To the delight of countless children, the night of witches, ghosts and goblins will soon return, to frighten little hearts once again as it has done in the past for generations of Canadians. Oh how I can identify with the excitement felt by children on Halloween night as memories of trick or treating fly into my 73 year old mind, like a witch riding side-saddle at supersonic speed on a broom of straw.
Back in my day, when it came to children running like antelopes from one door to the next, no child was left behind. The children of the well-off families and those of the impoverished, stood side by side as equals at the homes of candy givers (actually, in my day the treats were mostly apples and candy kisses, one each per bag). Still, Halloween was a fun-filled few hours for all the youngsters of the town. And I stress, no child was left behind.
I remember well that after teen years began, Halloween was no longer about treats and scary customs. It became a night where the focus was more on the ‘trick’ part of the night. Some of the teenagers went too far. I vividly recall a Halloween night when some boys, likely raised by Bonnie-and-Clyde-type of parents, broke into a chicken house down the street from the Dumont household. The ruthless, wayward teens violently let all the hens loose, sending the panicked birds clucking hysterically into the deep, dark night, some of them never to be seen again. The old bachelor brothers who owned the chickens weren’t impressed. They were elderly men living hand to mouth! The old guys didn’t deserve such a “trick” to be played on them. All their neighbours were upset as well, the Dumonts included. In those days, an assault on one neighbour was seen as an attack on all people living just doors away. Such pranks/tricks often happened in small-town Canada on Halloween night in the 1950’s and 1960’s. Not good!

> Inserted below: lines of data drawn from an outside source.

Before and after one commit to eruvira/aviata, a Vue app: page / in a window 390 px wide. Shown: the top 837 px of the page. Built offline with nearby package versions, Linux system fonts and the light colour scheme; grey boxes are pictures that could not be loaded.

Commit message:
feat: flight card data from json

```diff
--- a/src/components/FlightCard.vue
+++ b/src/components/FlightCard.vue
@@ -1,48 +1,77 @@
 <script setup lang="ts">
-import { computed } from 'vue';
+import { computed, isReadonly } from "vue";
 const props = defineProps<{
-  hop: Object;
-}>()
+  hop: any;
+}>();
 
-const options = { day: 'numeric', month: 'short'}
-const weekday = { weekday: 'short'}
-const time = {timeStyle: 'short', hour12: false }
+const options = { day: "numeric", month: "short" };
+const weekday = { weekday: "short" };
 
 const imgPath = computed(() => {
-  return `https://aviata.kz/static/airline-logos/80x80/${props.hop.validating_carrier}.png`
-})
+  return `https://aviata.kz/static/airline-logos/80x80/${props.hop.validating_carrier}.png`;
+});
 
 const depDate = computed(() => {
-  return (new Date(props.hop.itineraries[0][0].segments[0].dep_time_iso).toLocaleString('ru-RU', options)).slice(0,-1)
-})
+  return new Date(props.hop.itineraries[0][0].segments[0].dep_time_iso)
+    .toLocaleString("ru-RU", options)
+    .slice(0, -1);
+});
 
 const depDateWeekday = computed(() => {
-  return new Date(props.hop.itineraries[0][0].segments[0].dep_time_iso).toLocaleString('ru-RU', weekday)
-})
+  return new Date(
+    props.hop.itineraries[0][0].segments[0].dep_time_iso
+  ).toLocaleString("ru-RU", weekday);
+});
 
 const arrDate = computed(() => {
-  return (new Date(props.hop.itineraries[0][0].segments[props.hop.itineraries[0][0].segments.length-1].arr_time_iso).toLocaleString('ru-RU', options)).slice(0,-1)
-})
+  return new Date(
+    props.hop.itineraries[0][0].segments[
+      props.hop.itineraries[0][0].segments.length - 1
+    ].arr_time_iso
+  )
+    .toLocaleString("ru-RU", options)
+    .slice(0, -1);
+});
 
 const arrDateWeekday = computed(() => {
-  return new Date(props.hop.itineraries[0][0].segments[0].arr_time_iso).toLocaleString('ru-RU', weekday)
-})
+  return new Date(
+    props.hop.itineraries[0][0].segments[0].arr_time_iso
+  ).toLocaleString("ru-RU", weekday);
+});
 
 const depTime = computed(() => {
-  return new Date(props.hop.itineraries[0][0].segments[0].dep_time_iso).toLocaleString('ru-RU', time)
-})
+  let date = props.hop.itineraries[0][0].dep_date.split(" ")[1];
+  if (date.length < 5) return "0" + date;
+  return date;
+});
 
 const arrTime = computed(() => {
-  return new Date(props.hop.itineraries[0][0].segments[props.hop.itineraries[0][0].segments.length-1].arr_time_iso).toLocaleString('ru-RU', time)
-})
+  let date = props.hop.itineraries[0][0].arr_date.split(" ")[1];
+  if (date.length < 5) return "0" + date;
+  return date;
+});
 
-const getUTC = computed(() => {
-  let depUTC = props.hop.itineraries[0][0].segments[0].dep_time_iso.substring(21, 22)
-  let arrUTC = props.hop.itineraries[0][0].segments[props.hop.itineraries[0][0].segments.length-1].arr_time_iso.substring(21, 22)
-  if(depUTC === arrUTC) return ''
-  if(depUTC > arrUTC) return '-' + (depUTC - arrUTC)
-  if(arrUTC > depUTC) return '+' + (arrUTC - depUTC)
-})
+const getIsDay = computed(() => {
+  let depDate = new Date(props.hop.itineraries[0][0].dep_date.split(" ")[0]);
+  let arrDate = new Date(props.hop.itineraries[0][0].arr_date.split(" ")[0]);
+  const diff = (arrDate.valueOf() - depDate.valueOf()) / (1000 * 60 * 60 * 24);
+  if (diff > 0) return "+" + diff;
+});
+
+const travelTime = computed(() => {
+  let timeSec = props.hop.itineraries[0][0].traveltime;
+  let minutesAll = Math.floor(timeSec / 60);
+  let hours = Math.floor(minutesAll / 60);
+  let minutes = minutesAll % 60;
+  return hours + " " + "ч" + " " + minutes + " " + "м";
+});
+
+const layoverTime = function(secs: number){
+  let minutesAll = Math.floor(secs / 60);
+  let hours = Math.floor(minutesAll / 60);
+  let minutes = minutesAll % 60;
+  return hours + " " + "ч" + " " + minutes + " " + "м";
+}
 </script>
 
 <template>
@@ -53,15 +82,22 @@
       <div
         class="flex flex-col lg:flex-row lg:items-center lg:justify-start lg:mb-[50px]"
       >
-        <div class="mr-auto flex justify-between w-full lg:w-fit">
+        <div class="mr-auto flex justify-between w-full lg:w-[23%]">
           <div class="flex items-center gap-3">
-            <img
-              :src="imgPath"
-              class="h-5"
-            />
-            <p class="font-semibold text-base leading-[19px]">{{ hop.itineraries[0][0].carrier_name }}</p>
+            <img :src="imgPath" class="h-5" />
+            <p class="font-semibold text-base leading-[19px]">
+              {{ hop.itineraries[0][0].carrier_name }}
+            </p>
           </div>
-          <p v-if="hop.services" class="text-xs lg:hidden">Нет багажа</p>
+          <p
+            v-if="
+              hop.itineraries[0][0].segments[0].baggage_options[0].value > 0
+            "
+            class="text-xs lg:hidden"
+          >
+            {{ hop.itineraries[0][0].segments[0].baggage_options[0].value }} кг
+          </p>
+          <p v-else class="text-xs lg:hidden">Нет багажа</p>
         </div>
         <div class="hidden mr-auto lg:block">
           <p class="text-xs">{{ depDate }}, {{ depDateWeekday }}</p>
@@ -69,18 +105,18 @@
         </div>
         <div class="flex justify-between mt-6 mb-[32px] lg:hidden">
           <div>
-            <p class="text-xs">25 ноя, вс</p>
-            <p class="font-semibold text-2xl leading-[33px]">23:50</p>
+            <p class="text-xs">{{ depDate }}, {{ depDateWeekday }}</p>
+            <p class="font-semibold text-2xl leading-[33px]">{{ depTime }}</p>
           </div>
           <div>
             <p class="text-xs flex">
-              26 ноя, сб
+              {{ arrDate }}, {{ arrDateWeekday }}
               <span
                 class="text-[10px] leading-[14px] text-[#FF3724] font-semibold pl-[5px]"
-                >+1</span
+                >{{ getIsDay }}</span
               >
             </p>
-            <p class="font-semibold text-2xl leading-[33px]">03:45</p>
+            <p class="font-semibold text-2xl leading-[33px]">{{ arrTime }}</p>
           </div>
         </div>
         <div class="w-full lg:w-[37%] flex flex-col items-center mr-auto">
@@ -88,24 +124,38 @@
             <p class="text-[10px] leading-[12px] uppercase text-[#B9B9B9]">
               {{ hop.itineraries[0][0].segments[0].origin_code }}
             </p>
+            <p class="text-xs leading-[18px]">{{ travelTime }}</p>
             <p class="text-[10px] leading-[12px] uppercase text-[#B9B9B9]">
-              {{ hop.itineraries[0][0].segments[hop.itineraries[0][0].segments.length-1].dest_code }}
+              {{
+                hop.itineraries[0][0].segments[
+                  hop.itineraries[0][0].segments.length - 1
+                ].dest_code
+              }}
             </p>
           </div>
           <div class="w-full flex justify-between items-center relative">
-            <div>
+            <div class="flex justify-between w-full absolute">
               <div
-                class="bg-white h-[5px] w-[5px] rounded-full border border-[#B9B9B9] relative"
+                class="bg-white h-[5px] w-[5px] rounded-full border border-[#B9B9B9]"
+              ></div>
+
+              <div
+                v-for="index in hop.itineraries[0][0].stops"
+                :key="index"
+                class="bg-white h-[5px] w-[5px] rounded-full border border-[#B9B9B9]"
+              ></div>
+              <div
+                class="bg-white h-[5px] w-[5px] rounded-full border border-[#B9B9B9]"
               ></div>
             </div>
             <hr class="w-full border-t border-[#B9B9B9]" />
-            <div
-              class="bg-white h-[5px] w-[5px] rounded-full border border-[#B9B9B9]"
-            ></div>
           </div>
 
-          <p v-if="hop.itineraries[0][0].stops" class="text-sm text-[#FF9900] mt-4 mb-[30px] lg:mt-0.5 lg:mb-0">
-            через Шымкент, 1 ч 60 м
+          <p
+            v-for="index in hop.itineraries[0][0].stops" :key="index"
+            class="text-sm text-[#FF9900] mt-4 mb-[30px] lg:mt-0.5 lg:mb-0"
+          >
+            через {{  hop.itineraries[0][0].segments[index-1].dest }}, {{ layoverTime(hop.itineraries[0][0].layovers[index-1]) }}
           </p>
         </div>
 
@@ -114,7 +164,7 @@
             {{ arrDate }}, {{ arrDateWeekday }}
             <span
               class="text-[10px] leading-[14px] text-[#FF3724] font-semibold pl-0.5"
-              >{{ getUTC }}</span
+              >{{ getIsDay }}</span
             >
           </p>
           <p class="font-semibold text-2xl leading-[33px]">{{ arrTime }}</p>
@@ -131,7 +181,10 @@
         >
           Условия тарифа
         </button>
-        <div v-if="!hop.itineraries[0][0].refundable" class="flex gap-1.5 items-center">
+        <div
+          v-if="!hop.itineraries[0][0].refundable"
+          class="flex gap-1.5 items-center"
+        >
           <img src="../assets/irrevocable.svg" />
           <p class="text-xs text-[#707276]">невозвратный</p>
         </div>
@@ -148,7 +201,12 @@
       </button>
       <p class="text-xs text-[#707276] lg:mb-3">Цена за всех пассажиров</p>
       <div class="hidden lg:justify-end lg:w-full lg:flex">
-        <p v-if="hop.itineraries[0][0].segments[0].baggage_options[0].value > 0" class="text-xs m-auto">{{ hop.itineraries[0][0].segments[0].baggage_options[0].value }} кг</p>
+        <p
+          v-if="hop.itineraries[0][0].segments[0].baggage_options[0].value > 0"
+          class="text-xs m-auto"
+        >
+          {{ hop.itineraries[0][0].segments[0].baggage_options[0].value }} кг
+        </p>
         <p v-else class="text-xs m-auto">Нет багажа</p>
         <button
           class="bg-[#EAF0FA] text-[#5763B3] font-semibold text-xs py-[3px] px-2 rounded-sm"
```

Back in the 1950’s I recall white people saying that Halloween had its origins with the Indigenous Peoples of this land. It was said that the “Indian” medicine people would put a frightening mask over their faces to scare away sickness from a family or community member. Any truth to this? You tell me!
Maybe it was about 25 years ago or so that stories of pins and razor blades being found in Halloween apples began circulating. A lot of parents believed the stories and took the extreme measure of no longer allowing their children to go door to door for trick or treating. A foolish decision in my opinion. Was a razor blade or pin ever found in a Halloween apple? Not that I’m aware.
Halloween should be safe, exciting and joyful and perhaps a little bit scary to a child. Good memories, happy ones are so very important for a child to experience. If children have them, we can be more confident that they (the children) will grow up to be sensible and mature adults.
For the occasion, I saw a pumpkin, round and orange. I said to myself, “Hey, it looks like Trump.” So I carved a face into it and said, “Behold, a Trumpkin!” It isn’t a Jack-o-Lantern though, it’s a “Wacko-Lantern”.
Keep the Circle Strong,
South Wind (Albert Dumont)